The International Rutabaga Curling World Championship
Ithaca, New York
The International Rutabaga Curling World Championship may sound bizarre, but it’s an annual tradition that marks the end of the market season in Ithaca. Attendees can see the offbeat sport as well as hear the melodic rutabaga choir. The town has been playing with rutabagas since 1996, although the first official Rutabaga Curl was in 1998. Moreover, around December when the event takes place, rutabagas are the only vegetable left in the market. And, nobody wants to eat them.
Turkey Testicle Festival
What started over 30 years ago as a joke has blossomed into one of the most traditional yet oddest festivals in the United States. The Turkey Testicle Festival is not a play on words, but actually cerebrates the nether region of the turkey. Around Thanksgiving each year, people flock to Parkside Pub to chow down on batter-fried turkey testicles while enjoying cold beers and live music. The event boasts 4,000+ attendees, as the pub makes over 1,000 pounds of turkey testicles each year. Moreover, the $10 admission charged at the door goes to helping local charities.
Raleigh, North Carolina
Put on by the North Carolina Museum of Natural Sciences, BugFest is all about educating and fascinating. While there are presentations, roach races, Q&As, street fairs and exhibits, the “main course” of the event is Café Insecta, where visitors get their own taste of entomophagy. All dishes feature bug-infused recipes created by local chefs, so you’ll be helping the community while also heightening your sense of adventure.
Marlinton, West Virginia
Before you start gagging, know you won’t be seeing any tire marks on your meal. This food festival focuses on wild game like deer, possum, squirrel, raccoon and other animals that are commonly squashed by cars. Some example entrees from past years include “Biscuits and Squirrel Gravy,” “Pulled BamBiTo under Saboogo,” “Deer on a Stick” and “Rigor Mortis Bear Stew.” The event takes place annually in September, with this year’s Roadkill Cook-Off being held on September 29, 2012. Some highlights will include a Possum Trot 5k, a welcome ceremony of Mr. and Mrs. West Virginia Roadkill (elected at a prior pageant), tasting and judging of roadkill recipes, harvest games, a dog show and more. Click here for the full schedule.
RC Cola And Moonpie Festival
Bell Buckle, Tennessee
The RC Cola and Moonpie Festival happens annually on the third Saturday in June. Here you’ll find a craft fair, 10-mile run, bluegrass music, and clog dancers, as well as quirkier fare like deep fried Moon Pies, the cutting of the world’s largest Moon Pie, parades featuring people dressed up as RC Colas and Moon Pies, a Moon Pie toss, a watermelon seed spitting contests, a “Moon Pie Song Contest” and an RC dash where runners balance a full soda can on their heads.
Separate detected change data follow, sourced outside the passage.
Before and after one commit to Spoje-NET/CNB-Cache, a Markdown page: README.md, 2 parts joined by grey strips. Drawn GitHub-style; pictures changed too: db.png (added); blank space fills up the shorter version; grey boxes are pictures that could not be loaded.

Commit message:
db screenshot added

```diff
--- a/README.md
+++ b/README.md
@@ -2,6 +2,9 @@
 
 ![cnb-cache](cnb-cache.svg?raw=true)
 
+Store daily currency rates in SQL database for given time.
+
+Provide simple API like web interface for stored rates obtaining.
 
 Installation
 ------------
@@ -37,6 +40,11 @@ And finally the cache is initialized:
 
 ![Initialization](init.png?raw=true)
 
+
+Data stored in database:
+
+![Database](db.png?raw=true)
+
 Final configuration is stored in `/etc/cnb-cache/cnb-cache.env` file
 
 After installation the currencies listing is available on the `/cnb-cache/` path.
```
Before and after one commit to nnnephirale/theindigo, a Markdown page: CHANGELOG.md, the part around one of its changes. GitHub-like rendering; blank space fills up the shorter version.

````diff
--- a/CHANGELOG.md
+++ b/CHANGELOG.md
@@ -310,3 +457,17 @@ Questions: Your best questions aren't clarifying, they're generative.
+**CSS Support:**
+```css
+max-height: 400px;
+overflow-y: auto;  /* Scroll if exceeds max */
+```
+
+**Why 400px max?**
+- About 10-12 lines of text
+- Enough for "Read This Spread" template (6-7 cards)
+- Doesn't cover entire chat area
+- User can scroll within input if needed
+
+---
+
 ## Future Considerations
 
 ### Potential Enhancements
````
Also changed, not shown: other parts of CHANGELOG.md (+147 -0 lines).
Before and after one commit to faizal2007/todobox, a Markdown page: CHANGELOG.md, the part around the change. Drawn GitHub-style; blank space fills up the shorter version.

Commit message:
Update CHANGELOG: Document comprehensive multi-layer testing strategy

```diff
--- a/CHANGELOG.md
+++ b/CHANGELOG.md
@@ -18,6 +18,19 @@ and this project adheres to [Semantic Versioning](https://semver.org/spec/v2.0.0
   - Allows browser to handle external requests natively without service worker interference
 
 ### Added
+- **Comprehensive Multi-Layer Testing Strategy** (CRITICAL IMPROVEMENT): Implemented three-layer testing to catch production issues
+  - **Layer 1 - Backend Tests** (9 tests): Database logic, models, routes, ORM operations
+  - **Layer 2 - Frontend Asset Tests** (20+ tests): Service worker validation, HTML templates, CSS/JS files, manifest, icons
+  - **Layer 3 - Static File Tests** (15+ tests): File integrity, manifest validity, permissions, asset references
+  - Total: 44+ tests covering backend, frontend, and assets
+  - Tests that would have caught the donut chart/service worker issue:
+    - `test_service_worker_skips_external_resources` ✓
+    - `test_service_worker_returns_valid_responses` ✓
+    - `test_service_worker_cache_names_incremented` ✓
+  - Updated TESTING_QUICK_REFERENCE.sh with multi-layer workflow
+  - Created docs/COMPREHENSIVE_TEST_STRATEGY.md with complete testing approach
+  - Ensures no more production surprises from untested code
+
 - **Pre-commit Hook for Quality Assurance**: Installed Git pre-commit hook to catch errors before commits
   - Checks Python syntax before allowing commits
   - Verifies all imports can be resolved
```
While Illinois celebrates turkey testicles, Montana honors the balls of the bull. Also known as “cowboy caviar,” attendees can order the delicacy fried, boiled, sauteed or even raw. Held at the Rock Creed Lodge, the Testicle Festival draws over 15,000 people and requires over 2.5 tons of bull balls for a weekend of bizarre food fare, as well as crazy partying and debauchery. Quirky happenings include a bull-chip throwing contest, wet T-shirt and hairy chest competitions and even a game of bingo that involves a bull defecating on the game card. If you end up drinking a little too much of the event’s signature beer, Bull Snort Brew, party-goers can camp at the lodge or take the free shuttle. You’ll have so much fun attending this event, you may leave drunkenly babbling their motto: “I had a ball at the Testicle Festival.”
[images via madmarv00, Visit Telluride, audreyjm529]